== WHAT NEEDS TO BE DONE ==
Apart from the pictures, which must be omitted, restate the data exactly.

== LISTED RECORDS ==

::::::::

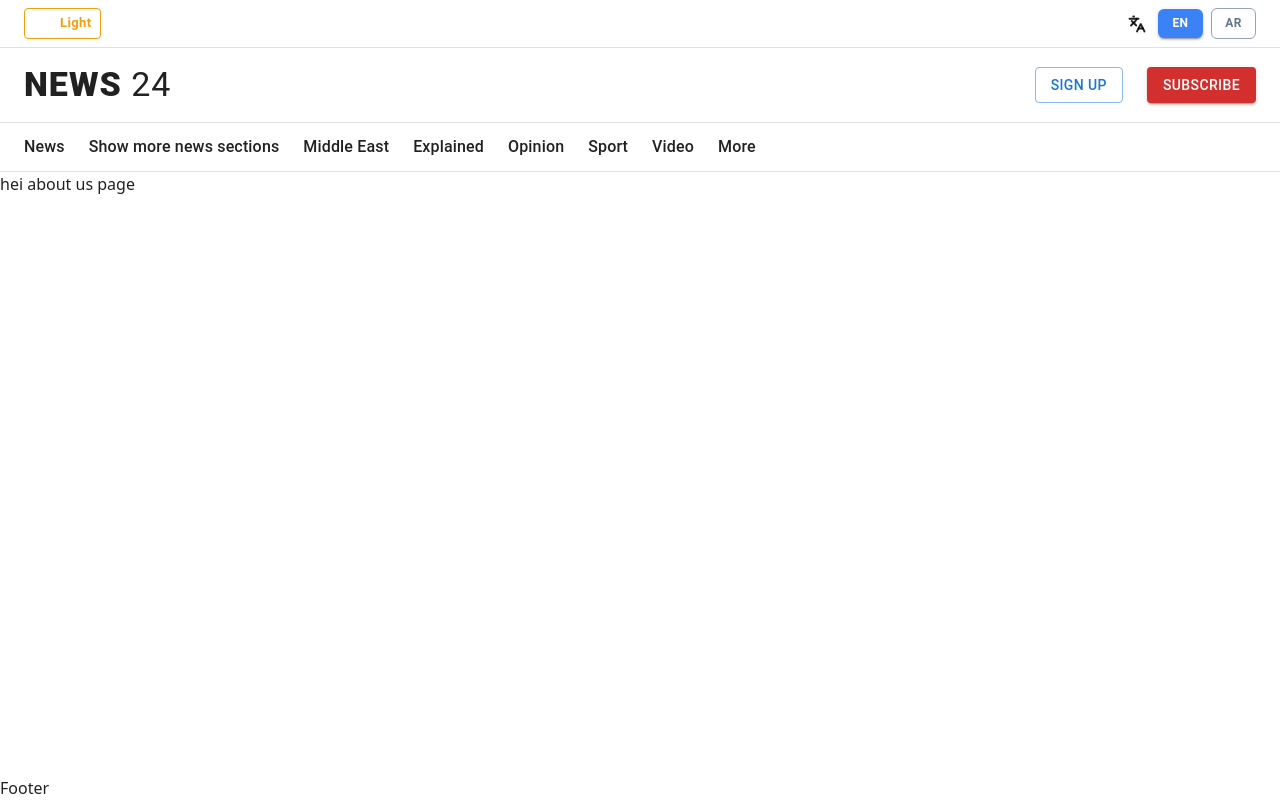
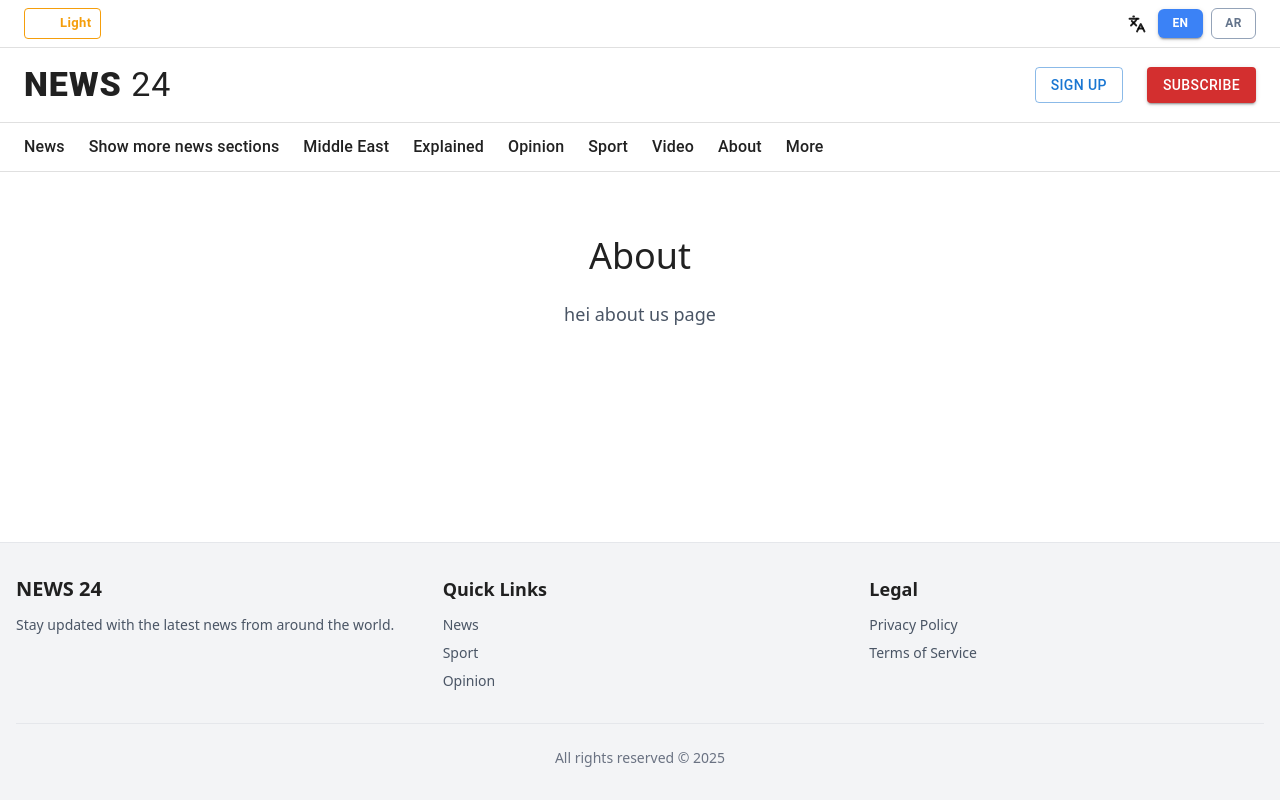
Before and after one commit to ajuajay11/News-App, a React (Vite) app: page /about in a window 1280 px wide. Built offline with nearby package versions, Linux system fonts and the light colour scheme.

Commit message:
added animation on post pages

```diff
--- a/src/components/Footer.tsx
+++ b/src/components/Footer.tsx
@@ -2,9 +2,65 @@ import { useTranslation } from "react-i18next";
 
 export default function Footer() {
     const { t } = useTranslation();
+
     return (
-        <>
-            {t("footer.text")}
-        </>
-    )
+        <footer className="bg-gray-100 dark:bg-gray-900 border-t border-gray-200 dark:border-gray-800 mt-auto py-8 transition-colors duration-300">
+            <div className="container mx-auto px-4">
+                <div className="grid grid-cols-1 md:grid-cols-3 gap-8">
+                    {/* Brand Section */}
+                    <div>
+                        <h3 className="text-xl font-bold dark:text-white mb-3">NEWS 24</h3>
+                        <p className="text-gray-600 dark:text-gray-400 text-sm">
+                            {t("footer.description")}
+                        </p>
+                    </div>
+
+                    {/* Quick Links */}
+                    <div>
+                        <h3 className="text-lg font-semibold dark:text-white mb-3">{t("footer.quickLinks")}</h3>
+                        <ul className="space-y-2 text-sm">
+                            <li>
+                                <a href="#" className="text-gray-600 dark:text-gray-400 hover:text-blue-500 transition-colors">
+                                    {t("nav.news")}
+                                </a>
+                            </li>
+                            <li>
+                                <a href="#" className="text-gray-600 dark:text-gray-400 hover:text-blue-500 transition-colors">
+                                    {t("nav.sport")}
+                                </a>
+                            </li>
+                            <li>
+                                <a href="#" className="text-gray-600 dark:text-gray-400 hover:text-blue-500 transition-colors">
+                                    {t("nav.opinion")}
+                                </a>
+                            </li>
+                        </ul>
+                    </div>
+
+                    {/* Legal */}
+                    <div>
+                        <h3 className="text-lg font-semibold dark:text-white mb-3">{t("footer.legal")}</h3>
+                        <ul className="space-y-2 text-sm">
+                            <li>
+                                <a href="#" className="text-gray-600 dark:text-gray-400 hover:text-blue-500 transition-colors">
+                                    Privacy Policy
+                                </a>
+                            </li>
+                            <li>
+                                <a href="#" className="text-gray-600 dark:text-gray-400 hover:text-blue-500 transition-colors">
+                                    Terms of Service
+                                </a>
+                            </li>
+                        </ul>
+                    </div>
+                </div>
+
+                <div className="border-t border-gray-200 dark:border-gray-800 mt-8 pt-6 text-center">
+                    <p className="text-sm text-gray-500 dark:text-gray-400">
+                        {t("footer.rights")}
+                    </p>
+                </div>
+            </div>
+        </footer>
+    );
 }
--- a/src/components/Header.tsx
+++ b/src/components/Header.tsx
@@ -38,6 +38,7 @@ export default function Header() {
         "opinion",
         "sport",
         "video",
+        "about",
         "more",
     ];
 
@@ -228,8 +229,12 @@ export default function Header() {
                 }}
             >
                 {items.map((key) => (
+                    <Link
+                        key={key}
+                        to={key === 'about' ? '/about' : `/`}
+                        style={{ textDecoration: 'none', color: 'inherit' }}
+                    >
                         <Typography
-                        key={key}
                             className="justify-center"
                             sx={{
                                 cursor: "pointer",
@@ -242,6 +247,7 @@ export default function Header() {
                         >
                             {t(`nav.${key}`)}
                         </Typography>
+                    </Link>
                 ))}
             </Box>
 
--- a/src/i18n/ar.json
+++ b/src/i18n/ar.json
@@ -22,6 +22,7 @@
     "opinion": "الرأي",
     "sport": "الرياضة",
     "video": "فيديو",
+    "about": "من نحن",
     "more": "المزيد"
   },
   "landing": {
@@ -47,7 +48,10 @@
     "content": "مرحبًا، هذه صفحة من نحن"
   },
   "footer": {
-    "text": "تذييل الصفحة"
+    "description": "ابق على اطلاع بآخر الأخبار من جميع أنحاء العالم.",
+    "quickLinks": "روابط سريعة",
+    "legal": "قانوني",
+    "rights": "جميع الحقوق محفوظة © 2025"
   },
   "common": {
     "showMore": "عرض المزيد"
--- a/src/i18n/en.json
+++ b/src/i18n/en.json
@@ -22,6 +22,7 @@
     "opinion": "Opinion",
     "sport": "Sport",
     "video": "Video",
+    "about": "About",
     "more": "More"
   },
   "landing": {
@@ -47,7 +48,10 @@
     "content": "hei about us page"
   },
   "footer": {
-    "text": "Footer"
+    "description": "Stay updated with the latest news from around the world.",
+    "quickLinks": "Quick Links",
+    "legal": "Legal",
+    "rights": "All rights reserved © 2025"
   },
   "common": {
     "showMore": "show more"
--- a/src/pages/About.tsx
+++ b/src/pages/About.tsx
@@ -3,8 +3,15 @@ import { useTranslation } from "react-i18next";
 export default function About() {
     const { t } = useTranslation();
     return (
-        <>
-            {t("about.content")}
-        </>
-    )
+        <section className="container mx-auto px-4 py-16">
+            <div className="max-w-2xl mx-auto text-center">
+                <h1 className="text-4xl font-bold mb-6 dark:text-white">
+                    {t("nav.about")}
+                </h1>
+                <p className="text-lg text-gray-600 dark:text-gray-300 leading-relaxed">
+                    {t("about.content")}
+                </p>
+            </div>
+        </section>
+    );
 }
--- a/src/pages/Posts.tsx
+++ b/src/pages/Posts.tsx
@@ -1,4 +1,4 @@
-import { useParams } from "react-router";
+import { useParams, Link } from "react-router";
 import { useTranslation } from "react-i18next";
 import {
   useGetPostByIdQuery,
@@ -61,7 +61,18 @@ export default function Posts() {
 
   return (
     <>
-      <article className="max-w-4xl mx-auto px-4 py-8">
+      <article className="max-w-4xl mx-auto px-4 py-8" >
+        <div className="flex items-center gap-2 text-sm text-gray-500 mb-6">
+          <Link to="/" className="hover:text-blue-600 transition-colors">
+            {t("nav.news")}
+          </Link>
+          <span>/</span>
+          <span className="text-gray-200 font-medium truncate max-w-[200px] sm:max-w-md">
+            {postWithAuthor.title}
+          </span>
+        </div>
+        <div data-aos="fade-in" data-aos-duration="1000" data-aos-offset="0" data-aos-once="false">
+
           <Title text={postWithAuthor.title} />
           <div className="border-b pb-4 mb-6">
             <div className="flex items-center justify-between text-sm text-gray-500 mb-2">
@@ -84,16 +95,19 @@ export default function Posts() {
               </p>
             </div>
           </div>
-        <div className="w-full h-[420px] mb-8 overflow-hidden rounded">
+        </div>
+
+        <div className="w-full h-[420px] mb-8 overflow-hidden rounded" data-aos="fade-up" data-aos-duration="1500" data-aos-offset="0" data-aos-once="false">
           <ImageWithFallback
             src={`https://picsum.photos/seed/news-${postWithAuthor.id}/1200/600`}
             alt={postWithAuthor.title}
             className="w-full h-full object-cover"
           />
         </div>
-        <div >
+        <div data-aos="fade-up" data-aos-duration="2000" data-aos-offset="0" data-aos-once="false">
           {[1, 2, 3, 4].map((e) => (
-            <div key={e}>
+            <div key={e} className="mb-4 flex">
+              <span>{e}. {" "}</span>
               <p className="capitalize">{postWithAuthor.body.split("\n")}</p>
             </div>
           ))}
```
Lines whose indentation alone changed are shown as unchanged.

::::::::

== WRITTEN SOLUTION ==
Before and after one commit to ajuajay11/News-App, a React (Vite) app: page /about in a window 1280 px wide. Built offline with nearby package versions, Linux system fonts and the light colour scheme.

Commit message:
added animation on post pages

```diff
--- a/src/components/Footer.tsx
+++ b/src/components/Footer.tsx
@@ -2,9 +2,65 @@ import { useTranslation } from "react-i18next";
 
 export default function Footer() {
     const { t } = useTranslation();
+
     return (
-        <>
-            {t("footer.text")}
-        </>
-    )
+        <footer className="bg-gray-100 dark:bg-gray-900 border-t border-gray-200 dark:border-gray-800 mt-auto py-8 transition-colors duration-300">
+            <div className="container mx-auto px-4">
+                <div className="grid grid-cols-1 md:grid-cols-3 gap-8">
+                    {/* Brand Section */}
+                    <div>
+                        <h3 className="text-xl font-bold dark:text-white mb-3">NEWS 24</h3>
+                        <p className="text-gray-600 dark:text-gray-400 text-sm">
+                            {t("footer.description")}
+                        </p>
+                    </div>
+
+                    {/* Quick Links */}
+                    <div>
+                        <h3 className="text-lg font-semibold dark:text-white mb-3">{t("footer.quickLinks")}</h3>
+                        <ul className="space-y-2 text-sm">
+                            <li>
+                                <a href="#" className="text-gray-600 dark:text-gray-400 hover:text-blue-500 transition-colors">
+                                    {t("nav.news")}
+                                </a>
+                            </li>
+                            <li>
+                                <a href="#" className="text-gray-600 dark:text-gray-400 hover:text-blue-500 transition-colors">
+                                    {t("nav.sport")}
+                                </a>
+                            </li>
+                            <li>
+                                <a href="#" className="text-gray-600 dark:text-gray-400 hover:text-blue-500 transition-colors">
+                                    {t("nav.opinion")}
+                                </a>
+                            </li>
+                        </ul>
+                    </div>
+
+                    {/* Legal */}
+                    <div>
+                        <h3 className="text-lg font-semibold dark:text-white mb-3">{t("footer.legal")}</h3>
+                        <ul className="space-y-2 text-sm">
+                            <li>
+                                <a href="#" className="text-gray-600 dark:text-gray-400 hover:text-blue-500 transition-colors">
+                                    Privacy Policy
+                                </a>
+                            </li>
+                            <li>
+                                <a href="#" className="text-gray-600 dark:text-gray-400 hover:text-blue-500 transition-colors">
+                                    Terms of Service
+                                </a>
+                            </li>
+                        </ul>
+                    </div>
+                </div>
+
+                <div className="border-t border-gray-200 dark:border-gray-800 mt-8 pt-6 text-center">
+                    <p className="text-sm text-gray-500 dark:text-gray-400">
+                        {t("footer.rights")}
+                    </p>
+                </div>
+            </div>
+        </footer>
+    );
 }
--- a/src/components/Header.tsx
+++ b/src/components/Header.tsx
@@ -38,6 +38,7 @@ export default function Header() {
         "opinion",
         "sport",
         "video",
+        "about",
         "more",
     ];
 
@@ -228,8 +229,12 @@ export default function Header() {
                 }}
             >
                 {items.map((key) => (
+                    <Link
+                        key={key}
+                        to={key === 'about' ? '/about' : `/`}
+                        style={{ textDecoration: 'none', color: 'inherit' }}
+                    >
                         <Typography
-                        key={key}
                             className="justify-center"
                             sx={{
                                 cursor: "pointer",
@@ -242,6 +247,7 @@ export default function Header() {
                         >
                             {t(`nav.${key}`)}
                         </Typography>
+                    </Link>
                 ))}
             </Box>
 
--- a/src/i18n/ar.json
+++ b/src/i18n/ar.json
@@ -22,6 +22,7 @@
     "opinion": "الرأي",
     "sport": "الرياضة",
     "video": "فيديو",
+    "about": "من نحن",
     "more": "المزيد"
   },
   "landing": {
@@ -47,7 +48,10 @@
     "content": "مرحبًا، هذه صفحة من نحن"
   },
   "footer": {
-    "text": "تذييل الصفحة"
+    "description": "ابق على اطلاع بآخر الأخبار من جميع أنحاء العالم.",
+    "quickLinks": "روابط سريعة",
+    "legal": "قانوني",
+    "rights": "جميع الحقوق محفوظة © 2025"
   },
   "common": {
     "showMore": "عرض المزيد"
--- a/src/i18n/en.json
+++ b/src/i18n/en.json
@@ -22,6 +22,7 @@
     "opinion": "Opinion",
     "sport": "Sport",
     "video": "Video",
+    "about": "About",
     "more": "More"
   },
   "landing": {
@@ -47,7 +48,10 @@
     "content": "hei about us page"
   },
   "footer": {
-    "text": "Footer"
+    "description": "Stay updated with the latest news from around the world.",
+    "quickLinks": "Quick Links",
+    "legal": "Legal",
+    "rights": "All rights reserved © 2025"
   },
   "common": {
     "showMore": "show more"
--- a/src/pages/About.tsx
+++ b/src/pages/About.tsx
@@ -3,8 +3,15 @@ import { useTranslation } from "react-i18next";
 export default function About() {
     const { t } = useTranslation();
     return (
-        <>
-            {t("about.content")}
-        </>
-    )
+        <section className="container mx-auto px-4 py-16">
+            <div className="max-w-2xl mx-auto text-center">
+                <h1 className="text-4xl font-bold mb-6 dark:text-white">
+                    {t("nav.about")}
+                </h1>
+                <p className="text-lg text-gray-600 dark:text-gray-300 leading-relaxed">
+                    {t("about.content")}
+                </p>
+            </div>
+        </section>
+    );
 }
--- a/src/pages/Posts.tsx
+++ b/src/pages/Posts.tsx
@@ -1,4 +1,4 @@
-import { useParams } from "react-router";
+import { useParams, Link } from "react-router";
 import { useTranslation } from "react-i18next";
 import {
   useGetPostByIdQuery,
@@ -61,7 +61,18 @@ export default function Posts() {
 
   return (
     <>
-      <article className="max-w-4xl mx-auto px-4 py-8">
+      <article className="max-w-4xl mx-auto px-4 py-8" >
+        <div className="flex items-center gap-2 text-sm text-gray-500 mb-6">
+          <Link to="/" className="hover:text-blue-600 transition-colors">
+            {t("nav.news")}
+          </Link>
+          <span>/</span>
+          <span className="text-gray-200 font-medium truncate max-w-[200px] sm:max-w-md">
+            {postWithAuthor.title}
+          </span>
+        </div>
+        <div data-aos="fade-in" data-aos-duration="1000" data-aos-offset="0" data-aos-once="false">
+
           <Title text={postWithAuthor.title} />
           <div className="border-b pb-4 mb-6">
             <div className="flex items-center justify-between text-sm text-gray-500 mb-2">
@@ -84,16 +95,19 @@ export default function Posts() {
               </p>
             </div>
           </div>
-        <div className="w-full h-[420px] mb-8 overflow-hidden rounded">
+        </div>
+
+        <div className="w-full h-[420px] mb-8 overflow-hidden rounded" data-aos="fade-up" data-aos-duration="1500" data-aos-offset="0" data-aos-once="false">
           <ImageWithFallback
             src={`https://picsum.photos/seed/news-${postWithAuthor.id}/1200/600`}
             alt={postWithAuthor.title}
             className="w-full h-full object-cover"
           />
         </div>
-        <div >
+        <div data-aos="fade-up" data-aos-duration="2000" data-aos-offset="0" data-aos-once="false">
           {[1, 2, 3, 4].map((e) => (
-            <div key={e}>
+            <div key={e} className="mb-4 flex">
+              <span>{e}. {" "}</span>
               <p className="capitalize">{postWithAuthor.body.split("\n")}</p>
             </div>
           ))}
```
Lines whose indentation alone changed are shown as unchanged.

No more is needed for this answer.